[Opening Given data section]
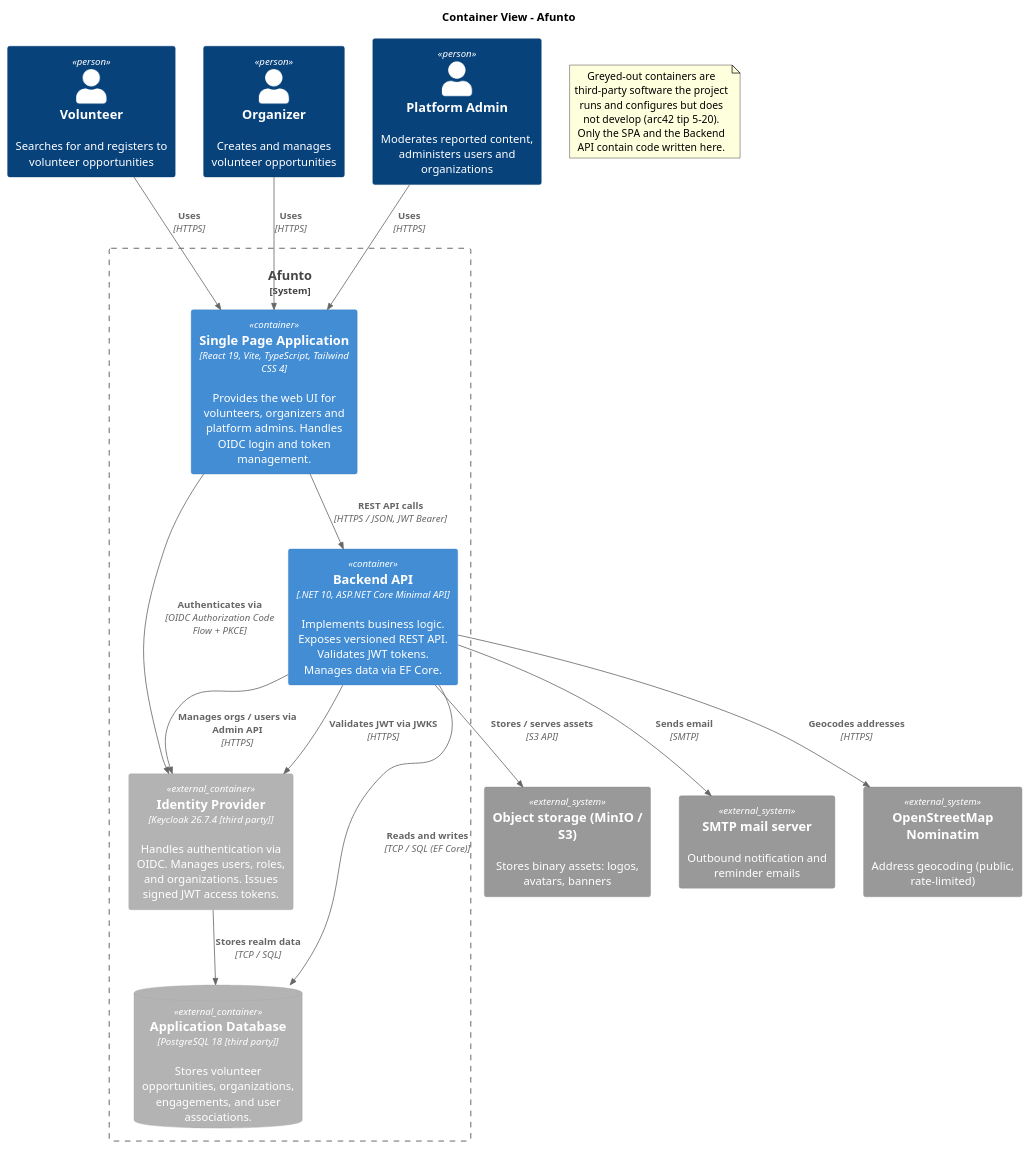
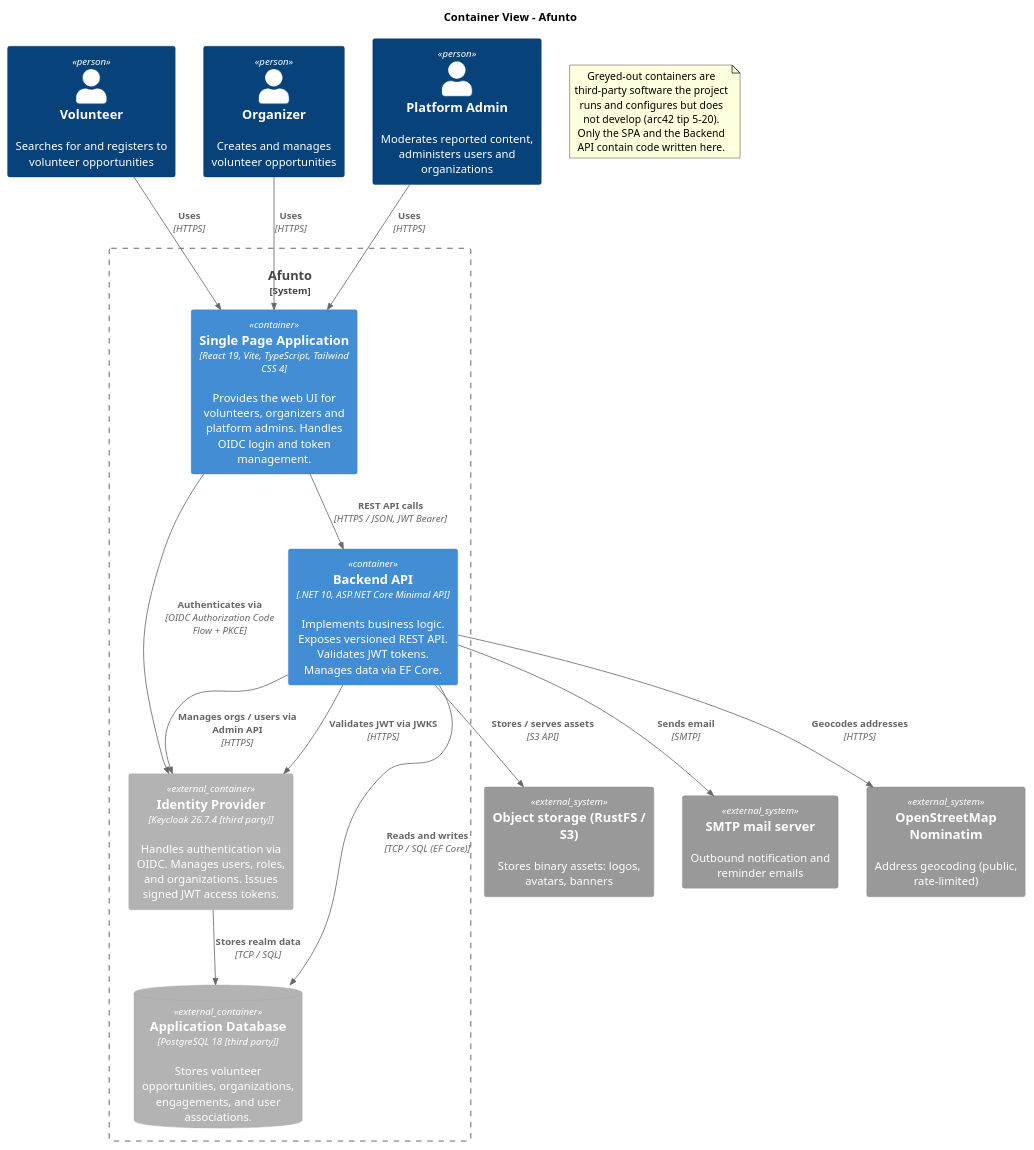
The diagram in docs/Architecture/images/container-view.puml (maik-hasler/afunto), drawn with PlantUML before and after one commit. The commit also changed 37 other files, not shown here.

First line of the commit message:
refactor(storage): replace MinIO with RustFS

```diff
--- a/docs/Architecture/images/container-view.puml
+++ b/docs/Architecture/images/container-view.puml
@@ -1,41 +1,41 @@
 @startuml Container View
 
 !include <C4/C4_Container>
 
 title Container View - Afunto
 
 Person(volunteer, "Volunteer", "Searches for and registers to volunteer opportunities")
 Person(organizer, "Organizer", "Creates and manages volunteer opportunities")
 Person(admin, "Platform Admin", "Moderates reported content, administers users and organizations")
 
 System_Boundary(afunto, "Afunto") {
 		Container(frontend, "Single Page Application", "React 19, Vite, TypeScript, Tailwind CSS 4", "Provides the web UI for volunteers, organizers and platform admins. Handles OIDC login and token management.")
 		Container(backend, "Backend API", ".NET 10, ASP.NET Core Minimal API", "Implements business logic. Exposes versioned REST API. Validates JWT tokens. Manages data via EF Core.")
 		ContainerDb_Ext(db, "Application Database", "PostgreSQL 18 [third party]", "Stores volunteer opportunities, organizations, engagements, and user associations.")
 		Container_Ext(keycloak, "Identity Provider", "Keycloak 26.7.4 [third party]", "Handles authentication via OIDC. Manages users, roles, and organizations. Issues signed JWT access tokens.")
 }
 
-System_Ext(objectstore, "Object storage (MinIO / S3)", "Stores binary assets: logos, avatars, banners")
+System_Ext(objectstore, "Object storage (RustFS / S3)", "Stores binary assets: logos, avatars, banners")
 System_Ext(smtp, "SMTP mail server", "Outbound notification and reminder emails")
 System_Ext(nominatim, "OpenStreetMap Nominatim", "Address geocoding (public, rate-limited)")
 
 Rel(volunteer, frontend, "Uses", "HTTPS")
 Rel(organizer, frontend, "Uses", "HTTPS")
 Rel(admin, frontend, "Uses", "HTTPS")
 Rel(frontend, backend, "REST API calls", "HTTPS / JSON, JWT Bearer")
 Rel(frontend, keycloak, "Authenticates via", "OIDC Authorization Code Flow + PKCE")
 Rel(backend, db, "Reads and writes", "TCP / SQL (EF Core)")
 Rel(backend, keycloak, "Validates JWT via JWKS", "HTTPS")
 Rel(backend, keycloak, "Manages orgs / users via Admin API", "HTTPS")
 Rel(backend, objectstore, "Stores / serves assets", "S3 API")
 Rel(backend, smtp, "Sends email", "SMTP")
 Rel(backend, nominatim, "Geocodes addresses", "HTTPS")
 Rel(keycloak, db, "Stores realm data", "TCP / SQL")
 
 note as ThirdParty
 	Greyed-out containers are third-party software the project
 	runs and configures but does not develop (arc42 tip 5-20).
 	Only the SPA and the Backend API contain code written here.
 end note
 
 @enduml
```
[Closing Given data section]
* [Activity] Display each line of the data where "HTTPS" occurs.

* [Response to this exercise]
 Rel(volunteer, frontend, "Uses", "HTTPS")
 Rel(organizer, frontend, "Uses", "HTTPS")
 Rel(admin, frontend, "Uses", "HTTPS")
 Rel(frontend, backend, "REST API calls", "HTTPS / JSON, JWT Bearer")
 Rel(backend, keycloak, "Validates JWT via JWKS", "HTTPS")
 Rel(backend, keycloak, "Manages orgs / users via Admin API", "HTTPS")
 Rel(backend, nominatim, "Geocodes addresses", "HTTPS")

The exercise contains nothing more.